_Your assignment_
From the first line to the last, restate the data exactly, leaving out the images.

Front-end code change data
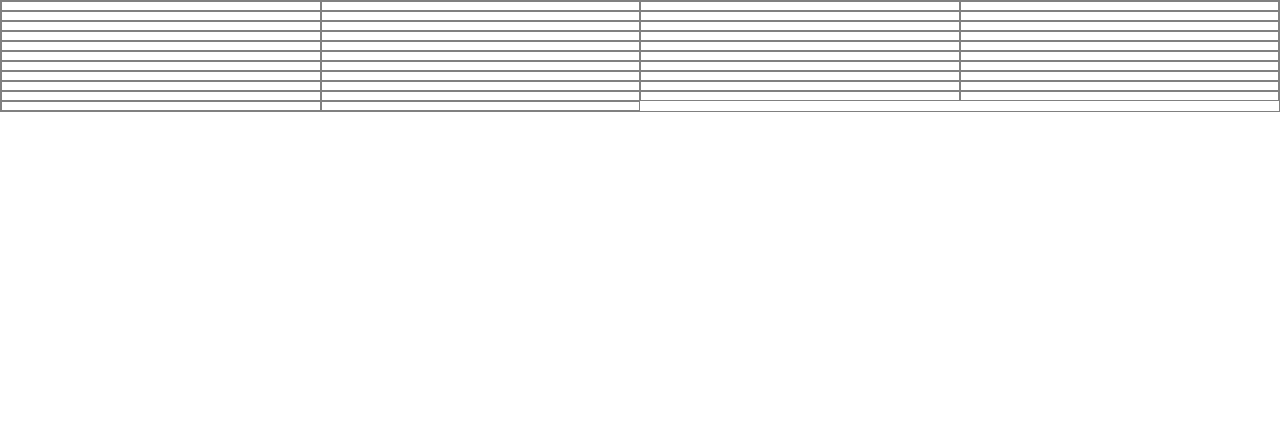
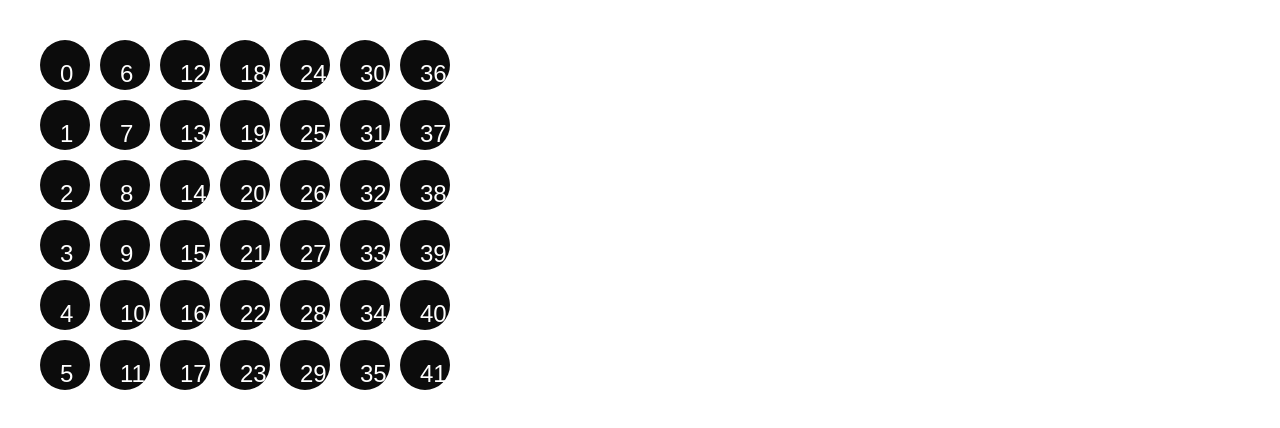
Before and after one commit to giarcjc/connect4, a React app: page / in a window 1280 px wide. Built offline with nearby package versions, Linux system fonts and the light colour scheme.

Commit message:
cell layout

```diff
--- a/src/Game.css
+++ b/src/Game.css
@@ -1,12 +1,25 @@
-.grid {
-  border: thin solid gray;
-  line-height: 0;
-  margin-bottom: 0.75rem;
+body {
+  margin: 40px;
 }
+
 .cell {
-  border: thin solid gray;
-  display: inline-block;
-  height: 10px;
-  max-height: 15vh;
-  box-sizing: border-box;
+  background-color: rgb(12, 12, 12);
+  color: #fff;
+  border-radius: 50px;
+  padding: 20px;
+  font-size: 150%;
 }
+
+/* .cell:nth-child(even) {
+  background-color: #ccc;
+  color: #000;
+} */
+
+.wrapper {
+  width: 600px;
+  display: grid;
+  grid-gap: 10px;
+  grid-template-columns: repeat(7, 50px);
+  grid-template-rows: 50px 50px 50px 50px 50px 50px ;
+  grid-auto-flow: column;
+}
--- a/src/Game.js
+++ b/src/Game.js
@@ -6,15 +6,16 @@ class Game extends Component {
   cellIds = Array.from({ length: 42 }, (_, i) => i);
 
   render() {
-    console.log(this.cellIds);
+
     return (
      <div className="game">
-       <div className="grid">
+       <div className="wrapper">
+
          {this.cellIds.map(id => {
 
            return (
              <div className="cell"
-             style={{ width: '25%'}}></div>
+             >{id}</div>
            )
          })}
        </div>
```
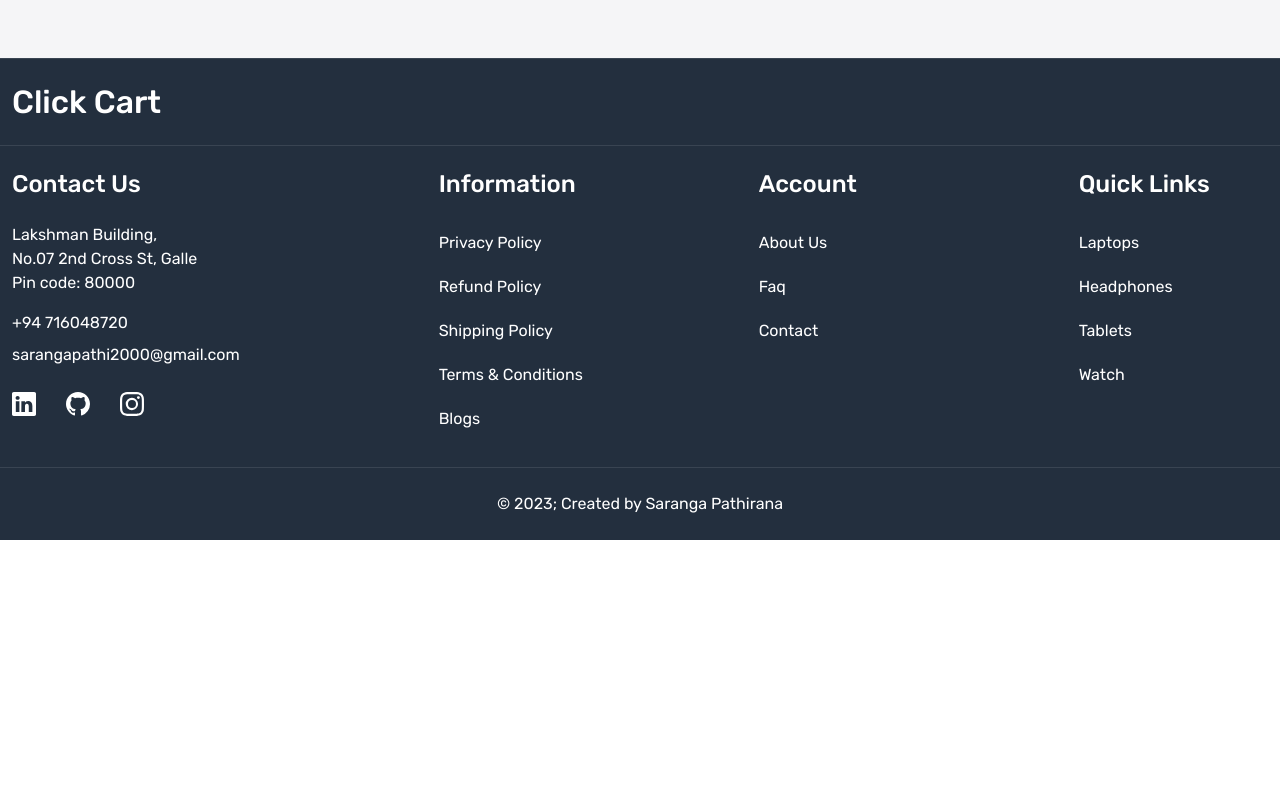
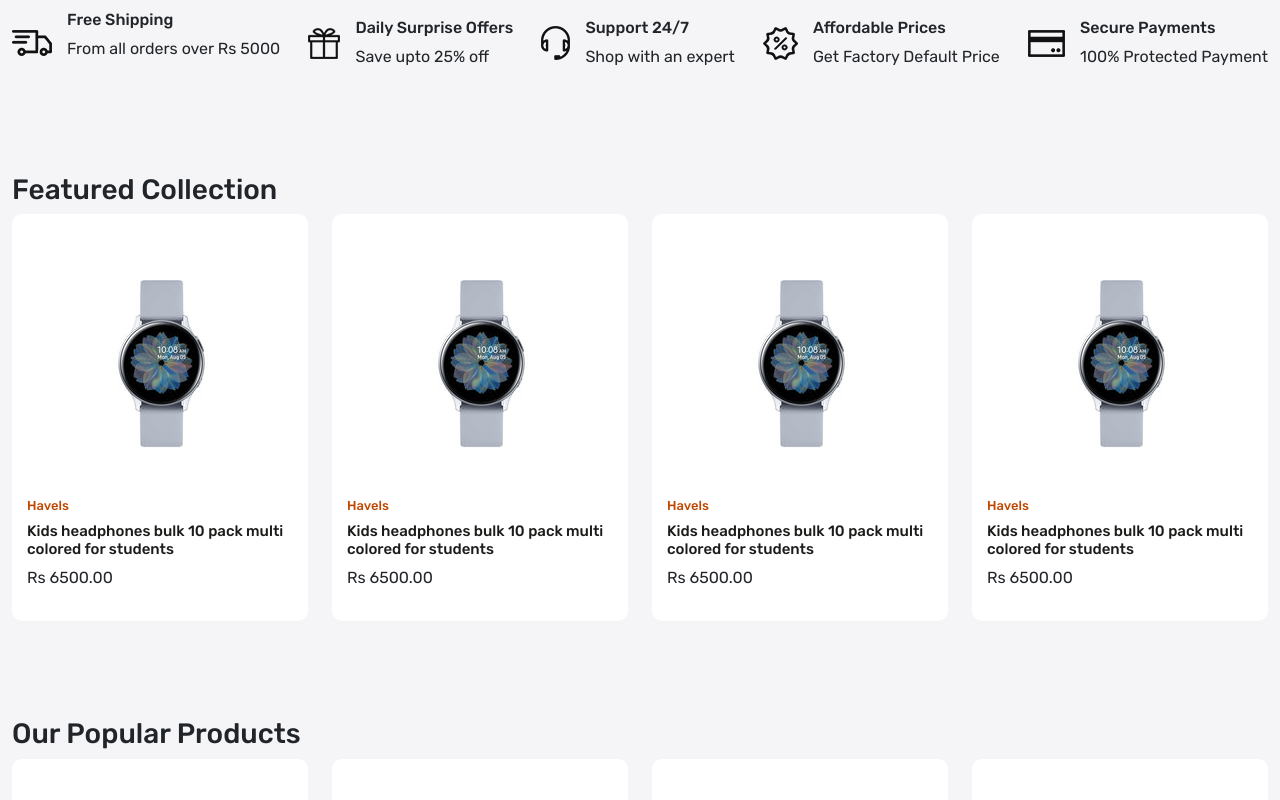
Before and after one commit to Saranga-glitch/Final-Project, a React (Create React App) app: page / in a window 1280 px wide. Shown: the part 760-1560 px from the top of the page. Before the commit the page ends 1300 px from the top, so only its background shows below. Built offline with nearby package versions, Linux system fonts and the light colour scheme.

Commit message:
Added a Home Page

```diff
--- a/src/App.css
+++ b/src/App.css
@@ -11,6 +11,10 @@
   --color-232f3e: #232f3e;
   --color-bf4800: #bf4800;
   --color-f5f5f7: #f5f5f7;
+  --color-ededed: #ededed;
+  --color-777777: #777777;
+  --color-1c1c1b: #1c1c1b;
+
 
 }
 body {
@@ -186,3 +190,25 @@ footer .input-group-text{
 /* Home Wrapper 2 Ends*/
 
 /* Home Page Ends here */
+
+/* Product Card */
+
+.product-card {
+  padding: 15px;
+  background-color: white;
+  border-radius: 10px;
+
+}
+.product-card .product-details h6 {
+  color: var(--color-bf4800);
+  font-size: 13px;
+}
+.product-card .product-details h5{
+  font-size: 15px;
+  color: var(--color-1c1c1b);
+}
+.product-card.product-details p.price{
+  font-size: 16px;
+  color: var(--color-1c1c1b);
+}
+/* Product Card ends here*/
--- a/src/App.js
+++ b/src/App.js
@@ -5,6 +5,8 @@ import Layout from "./components/Layout";
 import Home from './Pages/Home';
 import About from './Pages/About';
 import Contact from './Pages/Contact';
+import OurStore from './Pages/OurStore';
+
 function App() {
   return (
     <>
@@ -14,6 +16,7 @@ function App() {
       <Route index element={<Home />} />
       <Route path ="about" element={<About />} />
       <Route path="contact" element={<Contact />} />
+      <Route path="store" element={<OurStore />} />
       </Route>
 
     </Routes>
--- a/src/Pages/Home.js
+++ b/src/Pages/Home.js
@@ -1,5 +1,6 @@
 import React from 'react'
 import { Link } from 'react-router-dom';
+import ProductCard from '../components/ProductCard';
 
 const Home = () => {
   return (
@@ -81,11 +82,73 @@ const Home = () => {
         <div className="container-xxl">
           <div className="row">
             <div className="col-12">
-
+              <div className="services d-flex align-items-center justify-content-between">
+                <div className="d-flex align-items-center gap-15">
+                  <img src="images/service.png" alt="services" />
+                  <div>
+                    <h6>Free Shipping</h6>
+                    <p>From all orders over Rs 5000</p>
+                  </div>
+                </div>
+                <div className="d-flex align-items-center gap-15">
+                  <img src="images/service-02.png" alt="services" />
+                  <div>
+                    <h6>Daily Surprise Offers</h6>
+                    <p className="mb-0">Save upto 25% off</p>
+                  </div>
+                </div>
+                <div className="d-flex align-items-center gap-15">
+                  <img src="images/service-03.png" alt="services" />
+                  <div>
+                    <h6>Support 24/7</h6>
+                    <p className="mb-0">Shop with an expert</p>
+                  </div>
+                </div>
+                <div className="d-flex align-items-center gap-15">
+                  <img src="images/service-04.png" alt="services" />
+                  <div>
+                    <h6>Affordable Prices</h6>
+                    <p className="mb-0">Get Factory Default Price</p>
+                  </div>
+                </div>
+                <div className="d-flex align-items-center gap-15">
+                  <img src="images/service-05.png" alt="services" />
+                  <div>
+                    <h6>Secure Payments</h6>
+                    <p className="mb-0">100% Protected Payment</p>
+                  </div>
+                </div>
+              </div>
             </div>
           </div>
         </div>
 
+      </section>
+      <section className="featured-wrapper py-5 home-wrapper-2">
+        <div className="container-xxl">
+          <div className="row">
+            <div className="col-12">
+              <h3 className="section-heading">Featured Collection</h3>
+            </div>
+            <ProductCard />
+            <ProductCard />
+            <ProductCard />
+            <ProductCard />
+          </div>
+        </div>
+      </section>
+      <section className="popular-wrapper py-5 home-wrapper-2">
+        <div className="container-xxl">
+          <div className="row">
+            <div className="col-12">
+              <h3 className="section-heading">Our Popular Products</h3>
+            </div>
+            <ProductCard />
+            <ProductCard />
+            <ProductCard />
+            <ProductCard />
+          </div>
+        </div>
       </section>
     </>
   )
--- /dev/null
+++ b/src/Pages/OurStore.js
@@ -0,0 +1,9 @@
+import React from 'react'
+
+const OurStore = () => {
+  return (
+    <div>OurStore</div>
+  )
+}
+
+export default OurStore
--- a/src/components/Footer.js
+++ b/src/components/Footer.js
@@ -45,7 +45,6 @@ const Footer = () => {
                 <Link className="text-white py-2 mb-1">Refund Policy</Link>
                 <Link className="text-white py-2 mb-1">Shipping Policy</Link>
                 <Link className="text-white py-2 mb-1">Terms & Conditions</Link>
-                <Link className="text-white py-2 mb-1">Blogs</Link>
               </div>
             </div>
             <div className="col-3">
--- a/src/components/Header.js
+++ b/src/components/Header.js
@@ -121,8 +121,7 @@ const Header = () => {
                     <div className="menu-links">
                       <div className="d-flex align-items-center gap-15">
                         <NavLink to="">Home</NavLink>
-                        <NavLink to="">Our Store</NavLink>
-                        <NavLink to="">Blogs</NavLink>
+                        <NavLink to="/store">Our Store</NavLink>
                         <NavLink to="">Contact</NavLink>
                       </div>
                     </div>
--- a/src/components/ProductCard.js
+++ b/src/components/ProductCard.js
@@ -0,0 +1,20 @@
+import React from 'react'
+
+const ProductCard = () => {
+  return (
+    <div className="col-3">
+      <div className="product-card">
+        <div className="product-image">
+          <img src="images/watch.jpg" alt='product image' />
+        </div>
+              <div className="product-details">
+                <h6 className="brand">Havels</h6>
+                <h5 className="product-title"> Kids headphones bulk 10 pack multi colored for students </h5>
+                <p className="price">Rs 6500.00</p>
+              </div>
+      </div>
+    </div>
+  )
+}
+
+export default ProductCard
```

_Finished task_
Before and after one commit to giarcjc/connect4, a React app: page / in a window 1280 px wide. Built offline with nearby package versions, Linux system fonts and the light colour scheme.

Commit message:
cell layout

```diff
--- a/src/Game.css
+++ b/src/Game.css
@@ -1,12 +1,25 @@
-.grid {
-  border: thin solid gray;
-  line-height: 0;
-  margin-bottom: 0.75rem;
+body {
+  margin: 40px;
 }
+
 .cell {
-  border: thin solid gray;
-  display: inline-block;
-  height: 10px;
-  max-height: 15vh;
-  box-sizing: border-box;
+  background-color: rgb(12, 12, 12);
+  color: #fff;
+  border-radius: 50px;
+  padding: 20px;
+  font-size: 150%;
 }
+
+/* .cell:nth-child(even) {
+  background-color: #ccc;
+  color: #000;
+} */
+
+.wrapper {
+  width: 600px;
+  display: grid;
+  grid-gap: 10px;
+  grid-template-columns: repeat(7, 50px);
+  grid-template-rows: 50px 50px 50px 50px 50px 50px ;
+  grid-auto-flow: column;
+}
--- a/src/Game.js
+++ b/src/Game.js
@@ -6,15 +6,16 @@ class Game extends Component {
   cellIds = Array.from({ length: 42 }, (_, i) => i);
 
   render() {
-    console.log(this.cellIds);
+
     return (
      <div className="game">
-       <div className="grid">
+       <div className="wrapper">
+
          {this.cellIds.map(id => {
 
            return (
              <div className="cell"
-             style={{ width: '25%'}}></div>
+             >{id}</div>
            )
          })}
        </div>
```
Before and after one commit to Saranga-glitch/Final-Project, a React (Create React App) app: page / in a window 1280 px wide. Shown: the part 760-1560 px from the top of the page. Before the commit the page ends 1300 px from the top, so only its background shows below. Built offline with nearby package versions, Linux system fonts and the light colour scheme.

Commit message:
Added a Home Page

```diff
--- a/src/App.css
+++ b/src/App.css
@@ -11,6 +11,10 @@
   --color-232f3e: #232f3e;
   --color-bf4800: #bf4800;
   --color-f5f5f7: #f5f5f7;
+  --color-ededed: #ededed;
+  --color-777777: #777777;
+  --color-1c1c1b: #1c1c1b;
+
 
 }
 body {
@@ -186,3 +190,25 @@ footer .input-group-text{
 /* Home Wrapper 2 Ends*/
 
 /* Home Page Ends here */
+
+/* Product Card */
+
+.product-card {
+  padding: 15px;
+  background-color: white;
+  border-radius: 10px;
+
+}
+.product-card .product-details h6 {
+  color: var(--color-bf4800);
+  font-size: 13px;
+}
+.product-card .product-details h5{
+  font-size: 15px;
+  color: var(--color-1c1c1b);
+}
+.product-card.product-details p.price{
+  font-size: 16px;
+  color: var(--color-1c1c1b);
+}
+/* Product Card ends here*/
--- a/src/App.js
+++ b/src/App.js
@@ -5,6 +5,8 @@ import Layout from "./components/Layout";
 import Home from './Pages/Home';
 import About from './Pages/About';
 import Contact from './Pages/Contact';
+import OurStore from './Pages/OurStore';
+
 function App() {
   return (
     <>
@@ -14,6 +16,7 @@ function App() {
       <Route index element={<Home />} />
       <Route path ="about" element={<About />} />
       <Route path="contact" element={<Contact />} />
+      <Route path="store" element={<OurStore />} />
       </Route>
 
     </Routes>
--- a/src/Pages/Home.js
+++ b/src/Pages/Home.js
@@ -1,5 +1,6 @@
 import React from 'react'
 import { Link } from 'react-router-dom';
+import ProductCard from '../components/ProductCard';
 
 const Home = () => {
   return (
@@ -81,11 +82,73 @@ const Home = () => {
         <div className="container-xxl">
           <div className="row">
             <div className="col-12">
-
+              <div className="services d-flex align-items-center justify-content-between">
+                <div className="d-flex align-items-center gap-15">
+                  <img src="images/service.png" alt="services" />
+                  <div>
+                    <h6>Free Shipping</h6>
+                    <p>From all orders over Rs 5000</p>
+                  </div>
+                </div>
+                <div className="d-flex align-items-center gap-15">
+                  <img src="images/service-02.png" alt="services" />
+                  <div>
+                    <h6>Daily Surprise Offers</h6>
+                    <p className="mb-0">Save upto 25% off</p>
+                  </div>
+                </div>
+                <div className="d-flex align-items-center gap-15">
+                  <img src="images/service-03.png" alt="services" />
+                  <div>
+                    <h6>Support 24/7</h6>
+                    <p className="mb-0">Shop with an expert</p>
+                  </div>
+                </div>
+                <div className="d-flex align-items-center gap-15">
+                  <img src="images/service-04.png" alt="services" />
+                  <div>
+                    <h6>Affordable Prices</h6>
+                    <p className="mb-0">Get Factory Default Price</p>
+                  </div>
+                </div>
+                <div className="d-flex align-items-center gap-15">
+                  <img src="images/service-05.png" alt="services" />
+                  <div>
+                    <h6>Secure Payments</h6>
+                    <p className="mb-0">100% Protected Payment</p>
+                  </div>
+                </div>
+              </div>
             </div>
           </div>
         </div>
 
+      </section>
+      <section className="featured-wrapper py-5 home-wrapper-2">
+        <div className="container-xxl">
+          <div className="row">
+            <div className="col-12">
+              <h3 className="section-heading">Featured Collection</h3>
+            </div>
+            <ProductCard />
+            <ProductCard />
+            <ProductCard />
+            <ProductCard />
+          </div>
+        </div>
+      </section>
+      <section className="popular-wrapper py-5 home-wrapper-2">
+        <div className="container-xxl">
+          <div className="row">
+            <div className="col-12">
+              <h3 className="section-heading">Our Popular Products</h3>
+            </div>
+            <ProductCard />
+            <ProductCard />
+            <ProductCard />
+            <ProductCard />
+          </div>
+        </div>
       </section>
     </>
   )
--- /dev/null
+++ b/src/Pages/OurStore.js
@@ -0,0 +1,9 @@
+import React from 'react'
+
+const OurStore = () => {
+  return (
+    <div>OurStore</div>
+  )
+}
+
+export default OurStore
--- a/src/components/Footer.js
+++ b/src/components/Footer.js
@@ -45,7 +45,6 @@ const Footer = () => {
                 <Link className="text-white py-2 mb-1">Refund Policy</Link>
                 <Link className="text-white py-2 mb-1">Shipping Policy</Link>
                 <Link className="text-white py-2 mb-1">Terms & Conditions</Link>
-                <Link className="text-white py-2 mb-1">Blogs</Link>
               </div>
             </div>
             <div className="col-3">
--- a/src/components/Header.js
+++ b/src/components/Header.js
@@ -121,8 +121,7 @@ const Header = () => {
                     <div className="menu-links">
                       <div className="d-flex align-items-center gap-15">
                         <NavLink to="">Home</NavLink>
-                        <NavLink to="">Our Store</NavLink>
-                        <NavLink to="">Blogs</NavLink>
+                        <NavLink to="/store">Our Store</NavLink>
                         <NavLink to="">Contact</NavLink>
                       </div>
                     </div>
--- a/src/components/ProductCard.js
+++ b/src/components/ProductCard.js
@@ -0,0 +1,20 @@
+import React from 'react'
+
+const ProductCard = () => {
+  return (
+    <div className="col-3">
+      <div className="product-card">
+        <div className="product-image">
+          <img src="images/watch.jpg" alt='product image' />
+        </div>
+              <div className="product-details">
+                <h6 className="brand">Havels</h6>
+                <h5 className="product-title"> Kids headphones bulk 10 pack multi colored for students </h5>
+                <p className="price">Rs 6500.00</p>
+              </div>
+      </div>
+    </div>
+  )
+}
+
+export default ProductCard
```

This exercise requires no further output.